Watch CBS News

Pittsburgh-area police are trying to help people caught shoplifting food and essentials

Frazer Township police trying to help people caught shoplifting food and essentials
Frazer Township police trying to help people caught shoplifting food and essentials 02:42

FRAZER TOWNSHIP, Pa. (KDKA) -- Using security cameras to catch criminals isn't new, but one local police department says while they're using cameras to catch those who steal, they're also using them to help those who shoplift to feed their children. 

Frazer Township Chief Terry Kuhns said shoplifting crimes are up but they're finding a more holistic approach to help those who steal food and not big ticket items. 

Cameras are everywhere around Pittsburgh Mills.

"They call them the LPRs, license plate reader cameras," Kuhns said. 

The system patches the various retailers' surveillance cameras into the police department and they've been very effective when it comes to catching alleged shoplifters. 

"We have a lot of people who come up there and they steal televisions, big flat screens, computers, electronic devices," he said. 

But many times, these electric eyes reveal that in some cases, what's being stolen aren't big ticket items at all. 

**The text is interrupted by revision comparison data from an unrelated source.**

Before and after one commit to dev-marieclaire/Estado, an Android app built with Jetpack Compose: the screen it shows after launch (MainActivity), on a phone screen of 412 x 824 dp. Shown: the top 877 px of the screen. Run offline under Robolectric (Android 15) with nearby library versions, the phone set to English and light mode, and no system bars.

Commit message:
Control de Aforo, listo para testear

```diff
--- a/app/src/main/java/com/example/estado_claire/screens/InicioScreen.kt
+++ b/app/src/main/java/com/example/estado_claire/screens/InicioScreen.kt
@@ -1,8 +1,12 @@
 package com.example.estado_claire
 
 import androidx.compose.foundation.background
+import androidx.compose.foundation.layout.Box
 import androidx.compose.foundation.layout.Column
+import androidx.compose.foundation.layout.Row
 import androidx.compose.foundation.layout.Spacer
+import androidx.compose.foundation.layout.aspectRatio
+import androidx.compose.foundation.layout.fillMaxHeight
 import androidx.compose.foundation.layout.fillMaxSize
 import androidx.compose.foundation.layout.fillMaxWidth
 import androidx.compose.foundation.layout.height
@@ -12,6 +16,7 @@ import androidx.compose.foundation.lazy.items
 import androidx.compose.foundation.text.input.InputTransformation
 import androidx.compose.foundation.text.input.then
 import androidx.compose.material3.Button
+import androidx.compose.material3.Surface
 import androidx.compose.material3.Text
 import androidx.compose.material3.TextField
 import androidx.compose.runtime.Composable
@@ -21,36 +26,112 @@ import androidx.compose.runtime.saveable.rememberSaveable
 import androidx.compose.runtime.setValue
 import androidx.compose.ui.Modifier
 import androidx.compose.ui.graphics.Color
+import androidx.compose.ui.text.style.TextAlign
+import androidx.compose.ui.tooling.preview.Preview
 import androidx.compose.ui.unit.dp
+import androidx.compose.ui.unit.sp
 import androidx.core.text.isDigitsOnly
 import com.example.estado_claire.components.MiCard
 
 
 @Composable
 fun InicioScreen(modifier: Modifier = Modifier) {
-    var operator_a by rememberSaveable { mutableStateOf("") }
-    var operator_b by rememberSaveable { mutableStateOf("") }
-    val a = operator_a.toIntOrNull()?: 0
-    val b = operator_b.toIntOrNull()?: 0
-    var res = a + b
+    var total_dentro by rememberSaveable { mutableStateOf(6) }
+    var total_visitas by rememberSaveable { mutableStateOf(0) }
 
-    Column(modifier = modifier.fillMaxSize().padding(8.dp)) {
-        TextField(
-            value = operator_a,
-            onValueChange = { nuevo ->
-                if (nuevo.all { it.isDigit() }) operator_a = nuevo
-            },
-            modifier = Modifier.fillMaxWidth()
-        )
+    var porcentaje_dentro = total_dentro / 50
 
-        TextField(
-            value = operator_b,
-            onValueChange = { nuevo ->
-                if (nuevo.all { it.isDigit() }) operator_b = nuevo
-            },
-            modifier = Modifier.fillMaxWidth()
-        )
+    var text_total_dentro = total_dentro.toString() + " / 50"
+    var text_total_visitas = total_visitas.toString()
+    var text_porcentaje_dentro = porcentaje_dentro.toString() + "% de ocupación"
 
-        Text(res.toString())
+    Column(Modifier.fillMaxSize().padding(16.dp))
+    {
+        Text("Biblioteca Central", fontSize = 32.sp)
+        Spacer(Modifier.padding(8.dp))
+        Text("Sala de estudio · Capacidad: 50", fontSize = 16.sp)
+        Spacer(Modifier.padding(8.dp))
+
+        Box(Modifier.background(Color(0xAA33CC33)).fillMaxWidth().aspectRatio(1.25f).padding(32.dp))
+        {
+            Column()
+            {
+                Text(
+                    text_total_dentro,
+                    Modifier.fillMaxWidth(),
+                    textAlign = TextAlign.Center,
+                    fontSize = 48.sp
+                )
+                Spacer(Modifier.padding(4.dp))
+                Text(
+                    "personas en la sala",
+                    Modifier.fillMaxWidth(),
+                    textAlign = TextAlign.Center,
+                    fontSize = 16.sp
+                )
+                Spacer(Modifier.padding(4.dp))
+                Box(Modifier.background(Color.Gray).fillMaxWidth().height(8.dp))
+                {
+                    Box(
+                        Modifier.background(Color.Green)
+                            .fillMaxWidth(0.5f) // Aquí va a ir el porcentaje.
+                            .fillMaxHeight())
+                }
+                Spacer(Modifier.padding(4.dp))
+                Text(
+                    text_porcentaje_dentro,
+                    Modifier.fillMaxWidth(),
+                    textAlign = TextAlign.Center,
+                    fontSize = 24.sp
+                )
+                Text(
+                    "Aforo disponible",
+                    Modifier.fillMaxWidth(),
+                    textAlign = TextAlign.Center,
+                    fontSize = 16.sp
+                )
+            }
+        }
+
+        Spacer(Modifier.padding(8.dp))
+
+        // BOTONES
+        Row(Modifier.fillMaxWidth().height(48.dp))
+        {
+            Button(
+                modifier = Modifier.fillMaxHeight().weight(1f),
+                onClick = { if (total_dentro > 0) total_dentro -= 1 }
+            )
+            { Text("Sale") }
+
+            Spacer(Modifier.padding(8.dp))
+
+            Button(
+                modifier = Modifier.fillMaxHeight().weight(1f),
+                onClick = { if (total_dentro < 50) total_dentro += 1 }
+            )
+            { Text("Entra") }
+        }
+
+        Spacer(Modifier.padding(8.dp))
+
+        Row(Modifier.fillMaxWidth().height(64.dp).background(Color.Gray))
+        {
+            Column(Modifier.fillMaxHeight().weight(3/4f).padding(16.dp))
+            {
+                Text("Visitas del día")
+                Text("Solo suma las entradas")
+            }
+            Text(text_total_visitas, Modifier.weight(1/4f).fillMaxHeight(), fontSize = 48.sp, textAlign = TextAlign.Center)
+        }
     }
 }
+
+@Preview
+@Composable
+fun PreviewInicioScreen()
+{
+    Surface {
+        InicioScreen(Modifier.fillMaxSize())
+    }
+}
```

"We encounter somebody stealing milk, cereal, diapers, baby formula, we handle those types of individuals in a completely different manner," he said. 

Instead of throwing the book at them, Kuhns says, "We're just not there to arrest people, we're here -- more than have to -- to help them if they need help. That's what police officers should do."

Kuhns says one of the first things they do is tell the offender there are options that don't involve theft. 

"We've actually asked them to come with us back to our station here and we sit down and make phone calls for them to connect them with the different agencies," he said. 

Kuhns says a helping hand instead of handcuffs builds a bridge and in many cases gives families and providers on the brink a lifeline. 

"We've actually had people come back six months later and thank us and say, 'hey, I just want to let you know you guys helped me,'" he said. 

Kuhns says this way of handling these types of crimes is something that many departments are doing because it works. 

View CBS News In
CBS News App Open
Chrome Safari Continue
Be the first to know
Get browser notifications for breaking news, live events, and exclusive reporting.